◆ **Data for review**
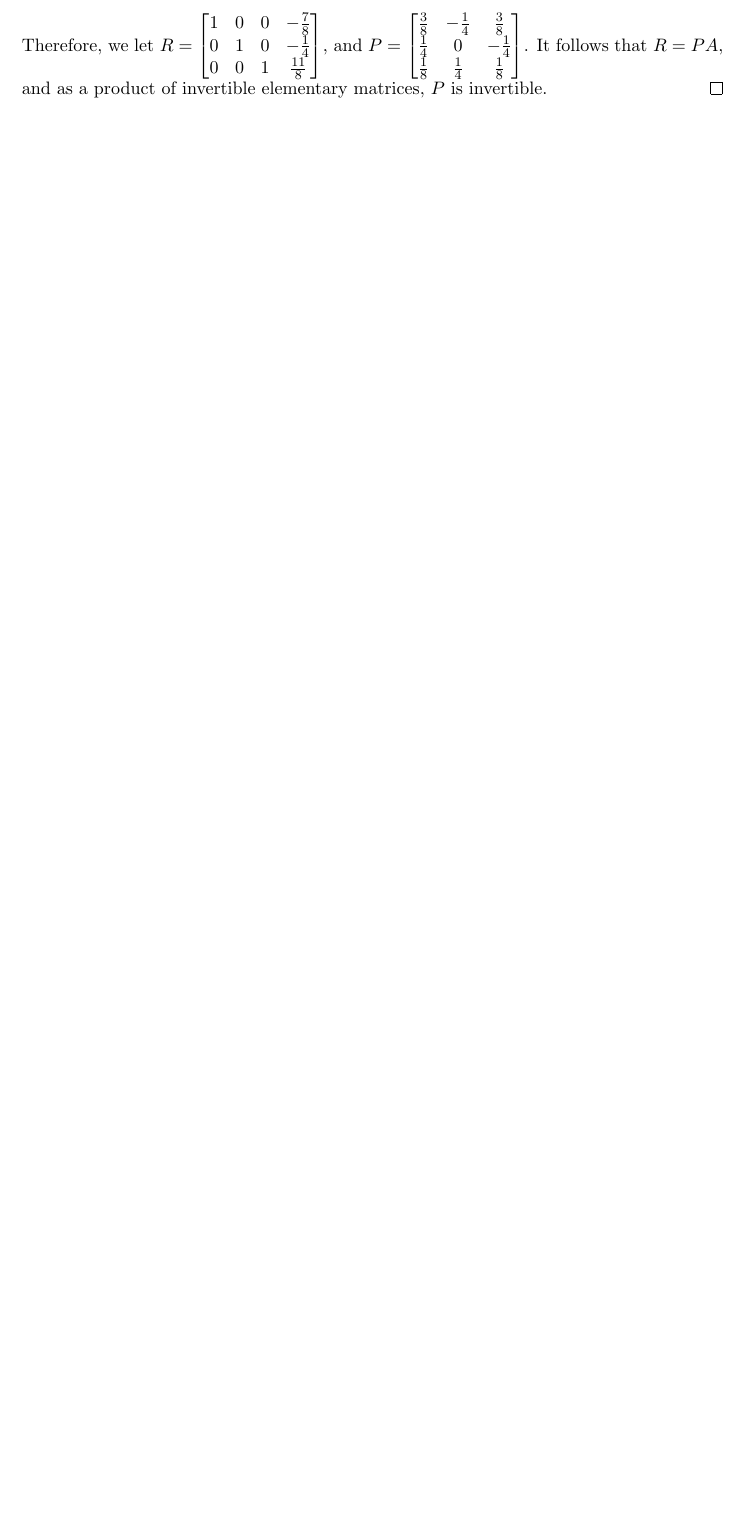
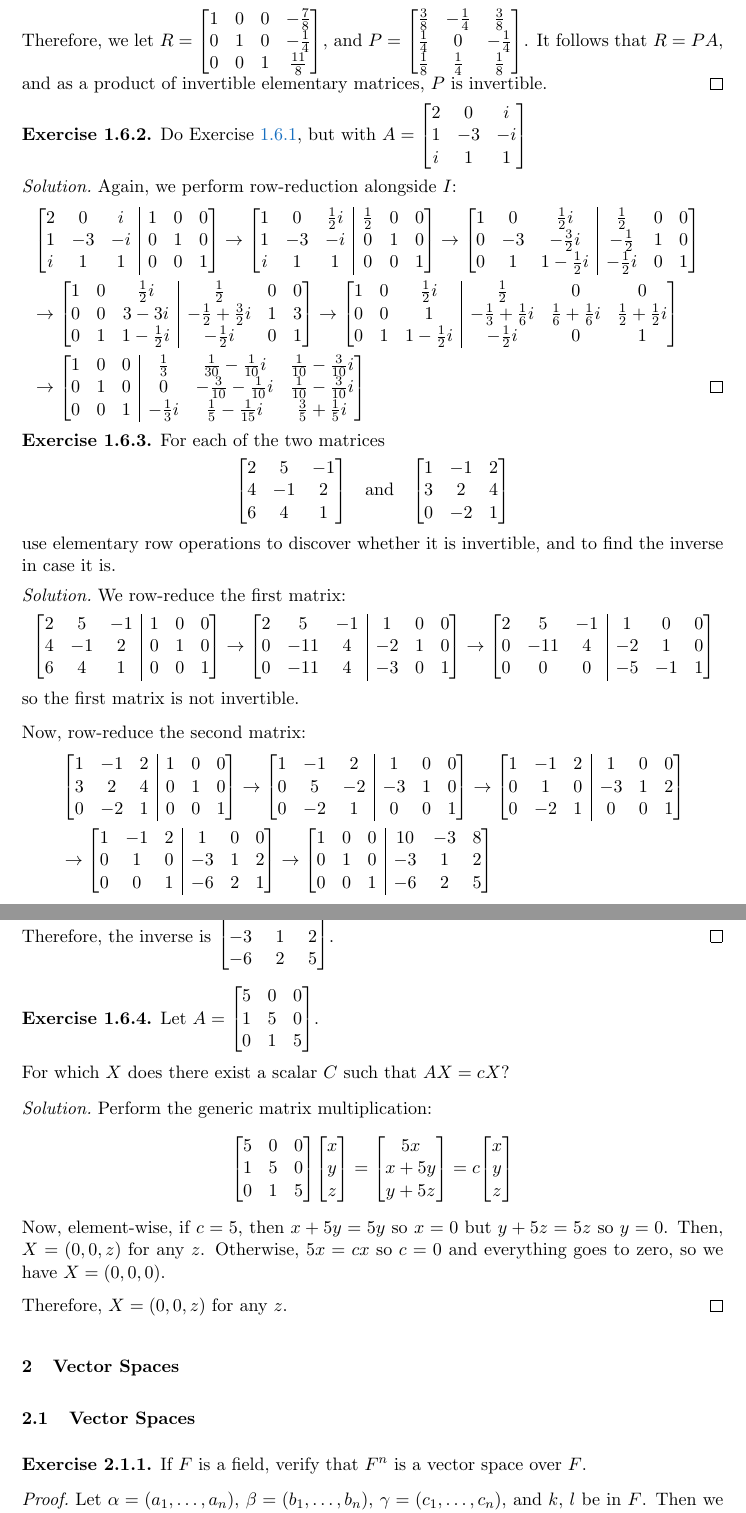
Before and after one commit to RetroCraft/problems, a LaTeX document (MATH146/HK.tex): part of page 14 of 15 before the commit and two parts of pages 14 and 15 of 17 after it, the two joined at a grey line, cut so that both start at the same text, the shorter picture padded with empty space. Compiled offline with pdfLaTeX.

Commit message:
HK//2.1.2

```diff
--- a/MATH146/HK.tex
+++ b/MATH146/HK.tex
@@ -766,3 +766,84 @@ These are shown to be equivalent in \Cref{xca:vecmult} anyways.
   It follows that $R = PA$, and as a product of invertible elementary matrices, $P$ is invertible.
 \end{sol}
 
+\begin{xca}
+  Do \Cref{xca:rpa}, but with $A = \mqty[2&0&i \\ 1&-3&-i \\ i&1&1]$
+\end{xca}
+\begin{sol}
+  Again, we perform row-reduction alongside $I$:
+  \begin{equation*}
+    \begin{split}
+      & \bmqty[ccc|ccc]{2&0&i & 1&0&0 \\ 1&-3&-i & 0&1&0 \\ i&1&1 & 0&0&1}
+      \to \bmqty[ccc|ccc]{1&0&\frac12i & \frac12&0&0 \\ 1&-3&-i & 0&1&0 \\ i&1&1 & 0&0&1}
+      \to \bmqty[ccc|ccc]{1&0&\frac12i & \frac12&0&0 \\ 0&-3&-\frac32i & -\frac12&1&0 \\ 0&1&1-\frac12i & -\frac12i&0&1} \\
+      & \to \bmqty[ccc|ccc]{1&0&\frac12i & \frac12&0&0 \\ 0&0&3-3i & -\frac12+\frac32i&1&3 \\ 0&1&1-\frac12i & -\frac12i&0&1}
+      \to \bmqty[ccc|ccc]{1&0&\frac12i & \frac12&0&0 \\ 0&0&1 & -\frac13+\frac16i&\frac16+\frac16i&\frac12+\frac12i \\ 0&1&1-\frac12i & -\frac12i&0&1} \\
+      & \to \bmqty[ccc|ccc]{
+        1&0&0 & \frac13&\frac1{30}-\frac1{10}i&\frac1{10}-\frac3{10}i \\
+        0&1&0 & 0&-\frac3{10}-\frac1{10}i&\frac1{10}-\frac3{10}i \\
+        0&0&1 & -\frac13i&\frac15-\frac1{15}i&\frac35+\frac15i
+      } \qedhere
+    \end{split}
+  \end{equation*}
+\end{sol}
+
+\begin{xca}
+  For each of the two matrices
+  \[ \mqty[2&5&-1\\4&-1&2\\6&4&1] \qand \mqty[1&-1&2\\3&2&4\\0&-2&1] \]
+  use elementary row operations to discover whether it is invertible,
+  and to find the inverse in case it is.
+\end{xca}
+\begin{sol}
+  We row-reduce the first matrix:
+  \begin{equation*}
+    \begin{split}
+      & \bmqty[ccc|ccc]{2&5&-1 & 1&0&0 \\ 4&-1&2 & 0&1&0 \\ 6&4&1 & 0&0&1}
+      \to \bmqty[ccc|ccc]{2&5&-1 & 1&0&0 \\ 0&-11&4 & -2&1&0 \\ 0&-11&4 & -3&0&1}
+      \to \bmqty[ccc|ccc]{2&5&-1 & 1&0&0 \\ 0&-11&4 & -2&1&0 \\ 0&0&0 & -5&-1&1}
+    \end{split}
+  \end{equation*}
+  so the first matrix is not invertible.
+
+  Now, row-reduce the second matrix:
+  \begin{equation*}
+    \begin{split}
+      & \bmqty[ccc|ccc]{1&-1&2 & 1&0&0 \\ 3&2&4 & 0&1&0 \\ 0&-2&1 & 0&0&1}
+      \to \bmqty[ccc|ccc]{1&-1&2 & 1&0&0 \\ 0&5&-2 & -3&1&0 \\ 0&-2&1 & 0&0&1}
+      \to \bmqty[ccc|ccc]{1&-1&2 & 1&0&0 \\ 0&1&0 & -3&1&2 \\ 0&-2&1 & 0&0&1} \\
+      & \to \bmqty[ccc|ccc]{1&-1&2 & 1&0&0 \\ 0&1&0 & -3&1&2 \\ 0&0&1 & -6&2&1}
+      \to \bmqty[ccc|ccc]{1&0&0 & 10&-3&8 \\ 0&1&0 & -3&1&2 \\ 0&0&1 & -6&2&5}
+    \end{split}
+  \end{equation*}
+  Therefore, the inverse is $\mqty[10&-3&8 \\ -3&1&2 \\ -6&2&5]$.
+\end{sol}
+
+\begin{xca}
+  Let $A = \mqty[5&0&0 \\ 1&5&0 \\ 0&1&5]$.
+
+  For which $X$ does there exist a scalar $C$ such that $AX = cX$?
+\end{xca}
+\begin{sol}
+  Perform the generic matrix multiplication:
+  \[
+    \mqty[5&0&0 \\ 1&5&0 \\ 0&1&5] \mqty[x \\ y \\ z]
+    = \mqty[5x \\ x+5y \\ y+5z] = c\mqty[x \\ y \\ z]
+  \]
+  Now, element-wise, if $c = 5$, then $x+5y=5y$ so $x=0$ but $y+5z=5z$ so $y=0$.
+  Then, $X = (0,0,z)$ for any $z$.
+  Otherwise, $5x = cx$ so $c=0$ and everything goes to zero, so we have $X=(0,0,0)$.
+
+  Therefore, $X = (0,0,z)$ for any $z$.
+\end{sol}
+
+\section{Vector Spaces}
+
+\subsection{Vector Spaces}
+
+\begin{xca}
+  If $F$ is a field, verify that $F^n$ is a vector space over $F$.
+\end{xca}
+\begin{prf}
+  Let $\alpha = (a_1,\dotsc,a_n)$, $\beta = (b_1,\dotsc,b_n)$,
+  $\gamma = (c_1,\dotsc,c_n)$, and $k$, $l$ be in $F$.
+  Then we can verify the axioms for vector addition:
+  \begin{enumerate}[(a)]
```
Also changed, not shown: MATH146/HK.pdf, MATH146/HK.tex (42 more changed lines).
* * *
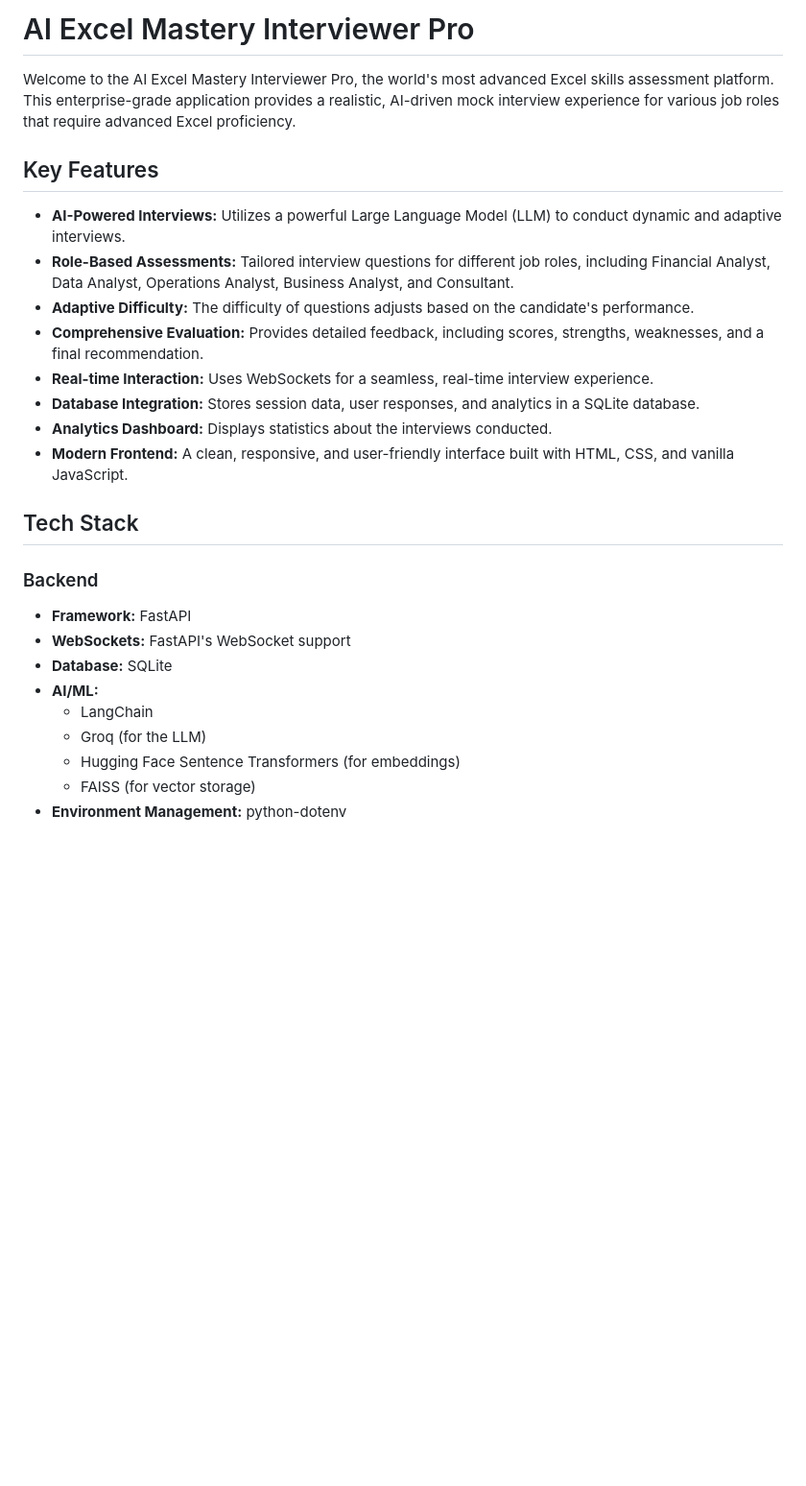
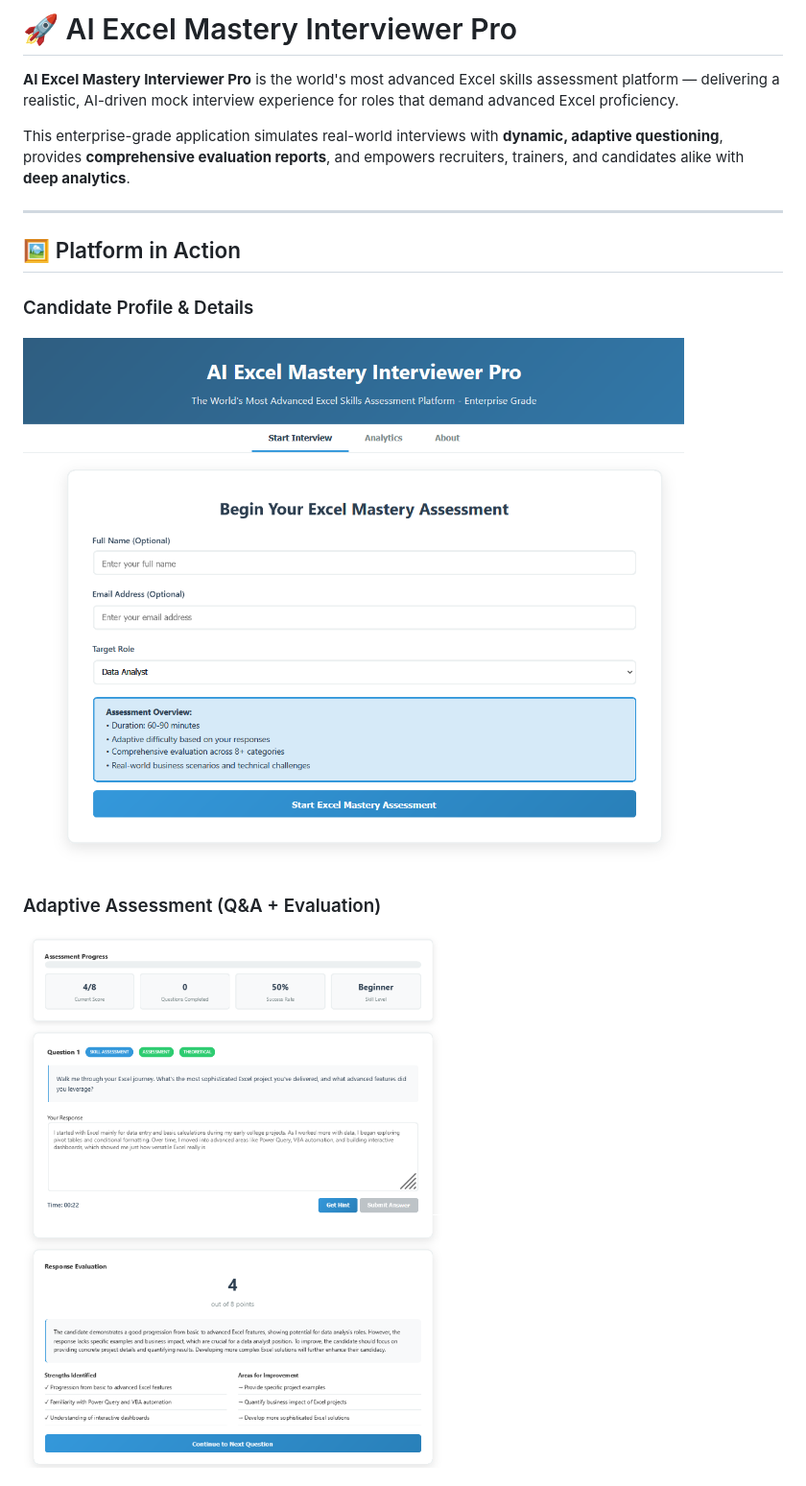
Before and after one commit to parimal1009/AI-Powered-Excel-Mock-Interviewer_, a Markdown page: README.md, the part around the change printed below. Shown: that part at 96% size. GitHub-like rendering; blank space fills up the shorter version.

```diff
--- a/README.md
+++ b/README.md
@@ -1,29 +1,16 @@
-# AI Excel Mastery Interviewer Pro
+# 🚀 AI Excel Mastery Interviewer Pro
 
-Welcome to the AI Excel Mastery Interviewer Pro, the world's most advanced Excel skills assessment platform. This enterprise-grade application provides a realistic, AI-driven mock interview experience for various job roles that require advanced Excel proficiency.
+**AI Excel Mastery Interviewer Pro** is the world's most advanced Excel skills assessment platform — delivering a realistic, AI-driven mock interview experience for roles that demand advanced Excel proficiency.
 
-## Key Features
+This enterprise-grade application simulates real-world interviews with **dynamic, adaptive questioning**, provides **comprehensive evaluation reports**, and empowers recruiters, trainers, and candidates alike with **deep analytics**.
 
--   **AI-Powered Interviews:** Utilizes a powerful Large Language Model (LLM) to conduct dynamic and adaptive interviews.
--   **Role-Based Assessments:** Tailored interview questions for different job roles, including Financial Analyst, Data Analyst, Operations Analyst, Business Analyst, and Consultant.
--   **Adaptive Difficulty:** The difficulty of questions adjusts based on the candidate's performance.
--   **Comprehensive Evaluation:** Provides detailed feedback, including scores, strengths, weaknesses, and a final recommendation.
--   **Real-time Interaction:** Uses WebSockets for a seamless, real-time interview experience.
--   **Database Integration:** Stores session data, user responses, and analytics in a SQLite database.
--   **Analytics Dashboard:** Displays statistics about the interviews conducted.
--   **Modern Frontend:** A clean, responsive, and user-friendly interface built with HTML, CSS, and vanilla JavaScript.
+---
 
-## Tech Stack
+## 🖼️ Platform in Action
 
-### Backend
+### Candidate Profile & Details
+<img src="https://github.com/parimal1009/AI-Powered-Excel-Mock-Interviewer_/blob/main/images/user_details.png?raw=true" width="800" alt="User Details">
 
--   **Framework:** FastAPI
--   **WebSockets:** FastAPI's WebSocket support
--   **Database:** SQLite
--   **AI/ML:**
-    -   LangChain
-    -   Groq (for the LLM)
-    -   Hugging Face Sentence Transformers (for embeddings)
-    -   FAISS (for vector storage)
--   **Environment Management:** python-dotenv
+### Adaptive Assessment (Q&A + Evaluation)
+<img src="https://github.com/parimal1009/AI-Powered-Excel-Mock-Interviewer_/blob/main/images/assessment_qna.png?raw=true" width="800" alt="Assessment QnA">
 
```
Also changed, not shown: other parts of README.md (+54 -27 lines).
--
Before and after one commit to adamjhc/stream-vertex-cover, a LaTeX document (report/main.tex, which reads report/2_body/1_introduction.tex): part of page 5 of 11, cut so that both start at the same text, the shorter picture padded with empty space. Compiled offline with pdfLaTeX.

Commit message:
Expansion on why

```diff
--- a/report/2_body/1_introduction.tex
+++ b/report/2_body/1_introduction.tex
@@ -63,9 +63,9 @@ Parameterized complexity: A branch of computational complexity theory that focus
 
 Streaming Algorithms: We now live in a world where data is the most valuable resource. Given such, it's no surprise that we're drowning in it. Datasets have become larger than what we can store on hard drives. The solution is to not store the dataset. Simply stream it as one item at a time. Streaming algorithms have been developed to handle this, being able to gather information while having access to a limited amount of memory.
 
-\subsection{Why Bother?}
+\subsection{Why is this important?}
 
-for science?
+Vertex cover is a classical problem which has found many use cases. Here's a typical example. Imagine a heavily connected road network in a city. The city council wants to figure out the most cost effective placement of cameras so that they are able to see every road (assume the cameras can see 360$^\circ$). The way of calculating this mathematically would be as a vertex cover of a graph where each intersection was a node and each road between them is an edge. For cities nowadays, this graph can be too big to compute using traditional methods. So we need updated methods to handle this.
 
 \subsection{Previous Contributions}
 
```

◆ **Task instructions**
What lines of the material above include "which"? Copy each one.

◆ **Exercise solution**
+  For which $X$ does there exist a scalar $C$ such that $AX = cX$?
Before and after one commit to adamjhc/stream-vertex-cover, a LaTeX document (report/main.tex, which reads report/2_body/1_introduction.tex): part of page 5 of 11, cut so that both start at the same text, the shorter picture padded with empty space. Compiled offline with pdfLaTeX.
+Vertex cover is a classical problem which has found many use cases. Here's a typical example. Imagine a heavily connected road network in a city. The city council wants to figure out the most cost effective placement of cameras so that they are able to see every road (assume the cameras can see 360$^\circ$). The way of calculating this mathematically would be as a vertex cover of a graph where each intersection was a node and each road between them is an edge. For cities nowadays, this graph can be too big to compute using traditional methods. So we need updated methods to handle this.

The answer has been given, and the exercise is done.